TASK OBJECTIVE :: Every line of the data needs to be returned exactly.

INPUT DATA ::
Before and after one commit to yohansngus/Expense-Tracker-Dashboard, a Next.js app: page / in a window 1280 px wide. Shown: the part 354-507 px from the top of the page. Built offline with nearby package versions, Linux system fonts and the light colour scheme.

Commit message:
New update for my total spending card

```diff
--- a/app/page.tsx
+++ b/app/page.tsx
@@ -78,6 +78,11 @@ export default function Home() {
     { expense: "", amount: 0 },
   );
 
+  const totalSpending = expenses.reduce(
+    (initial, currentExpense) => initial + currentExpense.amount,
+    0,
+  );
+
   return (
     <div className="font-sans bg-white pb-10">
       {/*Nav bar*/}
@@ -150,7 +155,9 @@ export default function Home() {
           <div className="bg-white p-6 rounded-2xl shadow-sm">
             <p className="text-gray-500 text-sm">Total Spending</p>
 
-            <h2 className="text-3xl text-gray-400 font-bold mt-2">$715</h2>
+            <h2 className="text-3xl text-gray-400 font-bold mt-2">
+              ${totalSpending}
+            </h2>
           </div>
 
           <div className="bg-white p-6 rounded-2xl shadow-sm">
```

WRITTEN ANSWER ::
Before and after one commit to yohansngus/Expense-Tracker-Dashboard, a Next.js app: page / in a window 1280 px wide. Shown: the part 354-507 px from the top of the page. Built offline with nearby package versions, Linux system fonts and the light colour scheme.

Commit message:
New update for my total spending card

```diff
--- a/app/page.tsx
+++ b/app/page.tsx
@@ -78,6 +78,11 @@ export default function Home() {
     { expense: "", amount: 0 },
   );
 
+  const totalSpending = expenses.reduce(
+    (initial, currentExpense) => initial + currentExpense.amount,
+    0,
+  );
+
   return (
     <div className="font-sans bg-white pb-10">
       {/*Nav bar*/}
@@ -150,7 +155,9 @@ export default function Home() {
           <div className="bg-white p-6 rounded-2xl shadow-sm">
             <p className="text-gray-500 text-sm">Total Spending</p>
 
-            <h2 className="text-3xl text-gray-400 font-bold mt-2">$715</h2>
+            <h2 className="text-3xl text-gray-400 font-bold mt-2">
+              ${totalSpending}
+            </h2>
           </div>
 
           <div className="bg-white p-6 rounded-2xl shadow-sm">
```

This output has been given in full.